NetJets names new CEO in midst of labor dispute with pilots

OMAHA, Neb. – Berkshire Hathaway’s NetJets unit rehired two longtime executives to lead the company in the midst of an ongoing contract dispute with its pilots union.

NetJets, which sells partial ownership interests in business jets, said Monday Jordan Hansell is stepping down as chairman and CEO.

A group of NetJets pilots protested outside Berkshire Hathaway’s annual meeting in May because they object to the concessions NetJets has been seeking since 2013 in contract talks.

Previously, Berkshire’s CEO Warren Buffett had praised Hansell’s cost-cutting leadership of NetJets since 2011. Buffett didn’t immediately respond Monday to questions about the changes.

Hansell had been NetJets’ general counsel before he took over the top job at the firm in the wake of David Sokol’s sudden resignation in 2011. Sokol had been one of Buffett’s top executives before questions were raised about him buying stock in a company Berkshire later acquired.

Hansell continued the tight cost controls Sokol established at NetJets because the demand for private jets fell during the recession. Hansell also helped NetJets gain access to the Chinese market.

“NetJets is very well positioned for future success and to grab hold of the opportunities before it,” Hansell said in a statement that didn’t address his plans.

The NetJets pilots union said the benefit cuts the company is demanding from it 2,700 pilots are unwarranted because NetJets is more profitable now that the economy has improved. The union and NetJets are meeting with a federal mediator to try and resolve the dispute.

Union President Pedro Leroux said he’s optimistic about the change, but it won’t be clear immediately whether NetJets’ position on contracts will shift.

“I think it’s a good change for NetJets and the employee groups,” Leroux said.

The union has had good relationships with both of the new leaders in the past, and Leroux said he appreciates their background in operations.

Berkshire said NetJets contributed to a nearly 10 percent jump in revenue from its service businesses last year, but it didn’t break out NetJets results in detail. Berkshire said NetJets’ earnings improved in 2014 because revenue grew and it had lower restructuring, aircraft impairment and finance charges.

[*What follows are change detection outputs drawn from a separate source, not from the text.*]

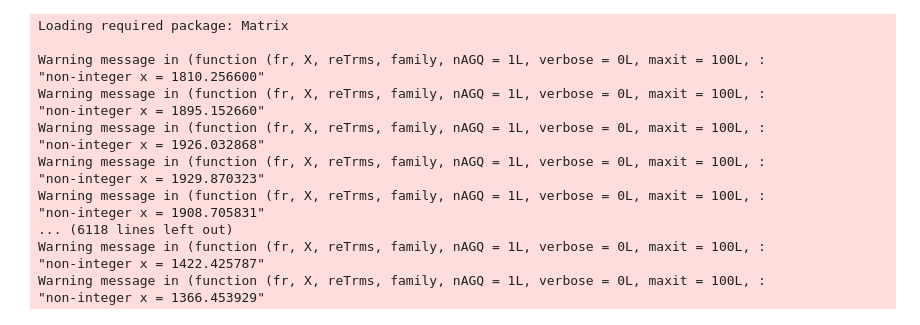
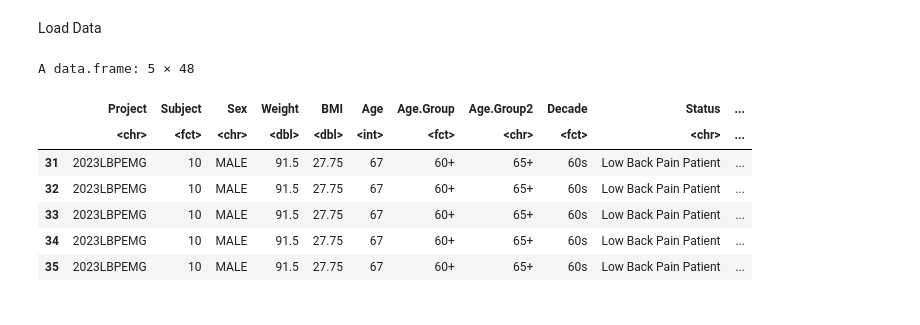
Before and after one commit to hamedhoney/statistical-analysis-spine, a Jupyter notebook: spinalLoads/glmm.ipynb, the cells around one changed output. Drawn from its saved outputs; the diff is of its cells as text; code cells hidden in the pictures.

```diff
--- a/spinalLoads/glmm.ipynb
+++ b/spinalLoads/glmm.ipynb
@@ -1,32 +0,0 @@
-# %%
-library(lme4)
-
-data <- read.csv("E:/Quanitifying EMG/Summary-Spinal Loads.csv")
-# data
-data$Decade <- factor(data$Decade)
-data$Subject <- factor(data$Subject)
-
-# Fit the GLMM with a Poisson distribution and a random effect for subject
-model <- glmer(SuperiorResultant ~ Sex + Decade + Status + (1 | Subject),
-               data = data, family = poisson)
-
-# Print the model summary
-summary(model)
-# %% [output]
-Loading required package: Matrix
-
-Warning message in (function (fr, X, reTrms, family, nAGQ = 1L, verbose = 0L, maxit = 100L, :
-"non-integer x = 1810.256600"
-Warning message in (function (fr, X, reTrms, family, nAGQ = 1L, verbose = 0L, maxit = 100L, :
-"non-integer x = 1895.152660"
-Warning message in (function (fr, X, reTrms, family, nAGQ = 1L, verbose = 0L, maxit = 100L, :
-"non-integer x = 1926.032868"
-Warning message in (function (fr, X, reTrms, family, nAGQ = 1L, verbose = 0L, maxit = 100L, :
-"non-integer x = 1929.870323"
-Warning message in (function (fr, X, reTrms, family, nAGQ = 1L, verbose = 0L, maxit = 100L, :
-"non-integer x = 1908.705831"
-... (6118 lines left out)
-Warning message in (function (fr, X, reTrms, family, nAGQ = 1L, verbose = 0L, maxit = 100L, :
-"non-integer x = 1422.425787"
-Warning message in (function (fr, X, reTrms, family, nAGQ = 1L, verbose = 0L, maxit = 100L, :
-"non-integer x = 1366.453929"
@@ -32,0 +3,25 @@ Warning message in (function (fr, X, reTrms, family, nAGQ = 1L, verbose = 0L, ma
+# %% [markdown]
+Load Data
+# %%
+library(lme4)
+library(lmerTest)
+library(gee)
+path <- "E:/Quanitifying EMG/Summary-Spinal Loads.csv"
+data <- read.csv(path)
+# data
+data$Decade <- factor(data$Decade)
+data$Age.Group <- factor(data$Age.Group)
+data$Subject <- factor(data$Subject)
+# %%
+# Filter trials
+data <- subset(data, Trial.Name=="Sagital Motion")
+head(data, n = 5)
+# %% [output]
+A data.frame: 5 × 48
+|  | Project | Subject | Sex | Weight | BMI | Age | Age.Group | Age.Group2 | Decade | Status | ... |
+|  | <chr> | <fct> | <chr> | <dbl> | <dbl> | <int> | <fct> | <chr> | <fct> | <chr> | ... |
+| 31 | 2023LBPEMG | 10 | MALE | 91.5 | 27.75 | 67 | 60+ | 65+ | 60s | Low Back Pain Patient | ... |
+| 32 | 2023LBPEMG | 10 | MALE | 91.5 | 27.75 | 67 | 60+ | 65+ | 60s | Low Back Pain Patient | ... |
+| 33 | 2023LBPEMG | 10 | MALE | 91.5 | 27.75 | 67 | 60+ | 65+ | 60s | Low Back Pain Patient | ... |
+| 34 | 2023LBPEMG | 10 | MALE | 91.5 | 27.75 | 67 | 60+ | 65+ | 60s | Low Back Pain Patient | ... |
+| 35 | 2023LBPEMG | 10 | MALE | 91.5 | 27.75 | 67 | 60+ | 65+ | 60s | Low Back Pain Patient | ... |
```
Also changed, not shown: parts of 7 cells of this notebook, 12 other files.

Buffett said at Berkshire’s annual meeting that he’s confident NetJets will eventually reach a contract agreement with its pilots. Buffett said NetJets pilots’ compensation is competitive and plenty of pilots from other companies want to join the company.

NetJets said Adam Johnson will become chairman and chief executive of the Columbus, Ohio, firm. Bill Noe will be president and chief operating officer. Both men are longtime NetJets executives who had left the company this spring to pursue other opportunities.

“NetJets has been my passion for nearly two decades,” said Johnson, who worked in marketing and operations at NetJets from 1996 until April. “I am truly humbled – and excited – about the opportunity to lead this extraordinary company and its people and to contribute to its success.”

Noe came to work at NetJets as a pilot in 1993 and worked his way up to chief operating officer. Noe said he’s looking forward to being able to influence every aspet of the company in his new role.

NetJets is one of more than 80 companies Omaha, Nebraska-based Berkshire Hathaway owns. NetJets has a global fleet of more than 700 aircraft and nearly 6,400 employees.

Berkshire eclectic mix of companies includes Geico, General Re, BNSF railroad, Dairy Queen and others. Berkshire also holds big investments in companies like the Washington Post Co., Wells Fargo & Co., International Business Machines Corp. and American Express Co.